[Extracted data entries]
***

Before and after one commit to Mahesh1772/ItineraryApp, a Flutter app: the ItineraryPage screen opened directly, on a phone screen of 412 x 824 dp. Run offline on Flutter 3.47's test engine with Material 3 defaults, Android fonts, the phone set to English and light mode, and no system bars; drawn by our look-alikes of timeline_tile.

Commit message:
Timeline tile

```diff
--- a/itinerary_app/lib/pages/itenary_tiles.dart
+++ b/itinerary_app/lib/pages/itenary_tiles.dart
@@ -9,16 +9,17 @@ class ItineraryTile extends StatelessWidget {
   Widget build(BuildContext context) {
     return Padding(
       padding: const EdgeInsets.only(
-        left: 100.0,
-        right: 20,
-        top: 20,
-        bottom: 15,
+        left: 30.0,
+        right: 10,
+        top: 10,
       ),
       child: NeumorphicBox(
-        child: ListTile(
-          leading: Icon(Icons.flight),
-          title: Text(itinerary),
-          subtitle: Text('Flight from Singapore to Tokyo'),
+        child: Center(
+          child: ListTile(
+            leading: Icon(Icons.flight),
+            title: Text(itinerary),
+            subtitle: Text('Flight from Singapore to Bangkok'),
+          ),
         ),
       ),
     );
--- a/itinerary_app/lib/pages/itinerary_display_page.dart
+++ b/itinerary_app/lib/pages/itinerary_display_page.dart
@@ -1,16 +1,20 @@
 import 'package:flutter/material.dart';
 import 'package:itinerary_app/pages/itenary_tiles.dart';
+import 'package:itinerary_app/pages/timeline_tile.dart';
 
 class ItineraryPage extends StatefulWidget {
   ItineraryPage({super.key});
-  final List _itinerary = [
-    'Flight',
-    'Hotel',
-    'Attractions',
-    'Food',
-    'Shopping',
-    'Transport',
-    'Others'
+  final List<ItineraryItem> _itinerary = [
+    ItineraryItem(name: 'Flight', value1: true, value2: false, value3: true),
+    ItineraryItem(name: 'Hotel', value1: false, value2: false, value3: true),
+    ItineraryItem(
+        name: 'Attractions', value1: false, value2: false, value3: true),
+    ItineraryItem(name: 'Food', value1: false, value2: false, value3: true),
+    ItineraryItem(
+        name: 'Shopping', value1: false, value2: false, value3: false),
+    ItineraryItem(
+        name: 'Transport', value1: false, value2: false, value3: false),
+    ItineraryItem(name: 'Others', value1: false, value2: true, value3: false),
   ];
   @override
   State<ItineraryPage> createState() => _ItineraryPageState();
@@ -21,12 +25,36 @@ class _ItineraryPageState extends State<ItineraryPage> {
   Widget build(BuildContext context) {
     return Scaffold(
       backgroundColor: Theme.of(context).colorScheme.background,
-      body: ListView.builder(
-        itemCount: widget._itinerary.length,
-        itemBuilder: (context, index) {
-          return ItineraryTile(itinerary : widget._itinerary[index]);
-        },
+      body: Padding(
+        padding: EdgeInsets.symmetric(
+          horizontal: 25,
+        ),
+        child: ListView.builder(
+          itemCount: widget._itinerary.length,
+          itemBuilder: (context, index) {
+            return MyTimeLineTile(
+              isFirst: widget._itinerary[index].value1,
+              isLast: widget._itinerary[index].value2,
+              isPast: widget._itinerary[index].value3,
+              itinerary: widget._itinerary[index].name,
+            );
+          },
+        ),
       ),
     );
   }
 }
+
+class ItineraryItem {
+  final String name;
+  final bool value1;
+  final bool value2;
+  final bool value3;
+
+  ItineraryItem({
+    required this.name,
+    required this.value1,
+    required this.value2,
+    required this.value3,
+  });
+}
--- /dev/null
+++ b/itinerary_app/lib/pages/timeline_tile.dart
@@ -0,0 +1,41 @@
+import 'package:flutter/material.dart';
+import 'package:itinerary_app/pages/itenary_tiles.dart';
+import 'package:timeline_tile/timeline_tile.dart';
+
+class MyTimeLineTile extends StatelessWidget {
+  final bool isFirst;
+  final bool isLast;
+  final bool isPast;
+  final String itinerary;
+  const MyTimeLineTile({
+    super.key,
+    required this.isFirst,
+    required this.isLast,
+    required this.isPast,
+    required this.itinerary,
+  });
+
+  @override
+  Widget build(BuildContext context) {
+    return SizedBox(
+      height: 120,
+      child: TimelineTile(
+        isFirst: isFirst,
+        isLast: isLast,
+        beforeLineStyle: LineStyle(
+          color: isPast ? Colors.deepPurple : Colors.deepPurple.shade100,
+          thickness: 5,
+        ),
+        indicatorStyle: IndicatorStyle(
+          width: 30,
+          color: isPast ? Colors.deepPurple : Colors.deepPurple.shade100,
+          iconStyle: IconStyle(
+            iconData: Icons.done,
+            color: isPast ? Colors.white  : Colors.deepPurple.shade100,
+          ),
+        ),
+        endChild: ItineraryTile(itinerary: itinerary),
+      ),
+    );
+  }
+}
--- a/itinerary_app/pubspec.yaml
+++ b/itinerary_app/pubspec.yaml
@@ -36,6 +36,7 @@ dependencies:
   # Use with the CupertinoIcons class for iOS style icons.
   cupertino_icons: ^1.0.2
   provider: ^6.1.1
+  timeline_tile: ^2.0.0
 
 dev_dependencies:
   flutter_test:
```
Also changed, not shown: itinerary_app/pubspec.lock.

***

▶ **Exercise prompt**
Go through the entries and copy every line that has "ItineraryItem".

▶ **Solution for this task**
+  final List<ItineraryItem> _itinerary = [
+    ItineraryItem(name: 'Flight', value1: true, value2: false, value3: true),
+    ItineraryItem(name: 'Hotel', value1: false, value2: false, value3: true),
+    ItineraryItem(
+    ItineraryItem(name: 'Food', value1: false, value2: false, value3: true),
+    ItineraryItem(
+    ItineraryItem(
+    ItineraryItem(name: 'Others', value1: false, value2: true, value3: false),
+class ItineraryItem {
+  ItineraryItem({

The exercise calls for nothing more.